## Exercise instructions
The exercise asks you to copy every line below in which "rows" appears.

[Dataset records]
• • •

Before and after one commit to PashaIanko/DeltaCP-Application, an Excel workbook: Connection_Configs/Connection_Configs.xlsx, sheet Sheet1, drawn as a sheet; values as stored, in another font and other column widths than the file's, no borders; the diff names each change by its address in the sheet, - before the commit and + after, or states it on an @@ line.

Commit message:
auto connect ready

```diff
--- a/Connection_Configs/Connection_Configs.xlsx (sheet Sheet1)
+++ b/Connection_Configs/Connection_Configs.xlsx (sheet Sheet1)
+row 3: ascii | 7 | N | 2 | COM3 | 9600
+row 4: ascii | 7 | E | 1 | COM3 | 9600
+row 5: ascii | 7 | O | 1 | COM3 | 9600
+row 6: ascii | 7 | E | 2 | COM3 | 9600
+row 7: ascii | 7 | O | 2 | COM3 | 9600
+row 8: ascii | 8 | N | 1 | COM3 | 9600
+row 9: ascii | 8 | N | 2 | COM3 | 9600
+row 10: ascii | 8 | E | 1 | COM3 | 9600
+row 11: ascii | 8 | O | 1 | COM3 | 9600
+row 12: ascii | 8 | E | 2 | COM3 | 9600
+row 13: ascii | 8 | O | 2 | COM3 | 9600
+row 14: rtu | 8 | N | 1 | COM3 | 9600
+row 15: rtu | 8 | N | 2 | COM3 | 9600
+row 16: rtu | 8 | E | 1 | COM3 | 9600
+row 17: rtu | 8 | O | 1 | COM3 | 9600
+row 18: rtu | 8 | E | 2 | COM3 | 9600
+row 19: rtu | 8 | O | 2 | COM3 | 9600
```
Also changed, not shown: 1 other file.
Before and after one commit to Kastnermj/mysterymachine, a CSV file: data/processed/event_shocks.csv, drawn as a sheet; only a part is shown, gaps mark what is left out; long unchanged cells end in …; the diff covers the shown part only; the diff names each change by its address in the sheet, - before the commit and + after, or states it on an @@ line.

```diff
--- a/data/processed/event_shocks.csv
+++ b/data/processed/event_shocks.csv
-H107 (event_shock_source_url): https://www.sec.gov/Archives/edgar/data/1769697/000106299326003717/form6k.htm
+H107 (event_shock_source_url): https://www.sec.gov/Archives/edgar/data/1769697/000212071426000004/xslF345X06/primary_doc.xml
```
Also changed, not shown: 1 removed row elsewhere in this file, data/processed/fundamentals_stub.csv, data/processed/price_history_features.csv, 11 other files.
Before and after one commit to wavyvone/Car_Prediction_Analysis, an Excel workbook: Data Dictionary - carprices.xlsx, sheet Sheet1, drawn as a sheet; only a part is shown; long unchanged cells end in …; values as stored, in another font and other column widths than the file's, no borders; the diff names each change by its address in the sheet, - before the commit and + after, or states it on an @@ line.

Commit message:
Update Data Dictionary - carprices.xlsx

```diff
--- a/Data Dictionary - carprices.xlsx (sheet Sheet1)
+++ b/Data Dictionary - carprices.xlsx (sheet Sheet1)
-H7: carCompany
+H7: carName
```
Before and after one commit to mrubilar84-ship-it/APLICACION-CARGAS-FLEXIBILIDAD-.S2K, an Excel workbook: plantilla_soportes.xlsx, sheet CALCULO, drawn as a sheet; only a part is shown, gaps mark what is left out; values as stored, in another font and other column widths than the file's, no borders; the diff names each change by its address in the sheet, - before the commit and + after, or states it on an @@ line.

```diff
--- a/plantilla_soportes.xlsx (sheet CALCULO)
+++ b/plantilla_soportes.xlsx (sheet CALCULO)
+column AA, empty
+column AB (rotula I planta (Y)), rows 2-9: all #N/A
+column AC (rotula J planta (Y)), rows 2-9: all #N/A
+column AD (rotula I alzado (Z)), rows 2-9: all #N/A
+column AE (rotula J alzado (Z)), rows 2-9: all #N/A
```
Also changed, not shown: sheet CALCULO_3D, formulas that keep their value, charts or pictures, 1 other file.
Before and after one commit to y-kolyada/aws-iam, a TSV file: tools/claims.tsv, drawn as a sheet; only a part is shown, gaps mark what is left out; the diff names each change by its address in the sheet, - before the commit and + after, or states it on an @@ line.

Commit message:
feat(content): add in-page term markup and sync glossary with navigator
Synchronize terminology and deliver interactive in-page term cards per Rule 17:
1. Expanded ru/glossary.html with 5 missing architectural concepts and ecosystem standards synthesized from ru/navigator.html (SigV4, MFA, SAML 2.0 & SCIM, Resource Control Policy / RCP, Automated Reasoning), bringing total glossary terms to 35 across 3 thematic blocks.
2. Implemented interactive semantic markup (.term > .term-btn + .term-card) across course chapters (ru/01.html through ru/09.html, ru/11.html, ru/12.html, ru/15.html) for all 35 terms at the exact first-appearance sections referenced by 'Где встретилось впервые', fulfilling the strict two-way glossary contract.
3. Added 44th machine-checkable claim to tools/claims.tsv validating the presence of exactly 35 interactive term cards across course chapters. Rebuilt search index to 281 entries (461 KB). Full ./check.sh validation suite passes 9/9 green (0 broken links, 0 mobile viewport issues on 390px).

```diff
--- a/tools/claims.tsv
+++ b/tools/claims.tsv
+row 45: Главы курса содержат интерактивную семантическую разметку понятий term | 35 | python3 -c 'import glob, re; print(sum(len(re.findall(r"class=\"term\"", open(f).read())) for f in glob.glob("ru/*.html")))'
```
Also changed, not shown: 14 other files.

• • •

## Output for this task
+column AB (rotula I planta (Y)), rows 2-9: all #N/A
+column AC (rotula J planta (Y)), rows 2-9: all #N/A
+column AD (rotula I alzado (Z)), rows 2-9: all #N/A
+column AE (rotula J alzado (Z)), rows 2-9: all #N/A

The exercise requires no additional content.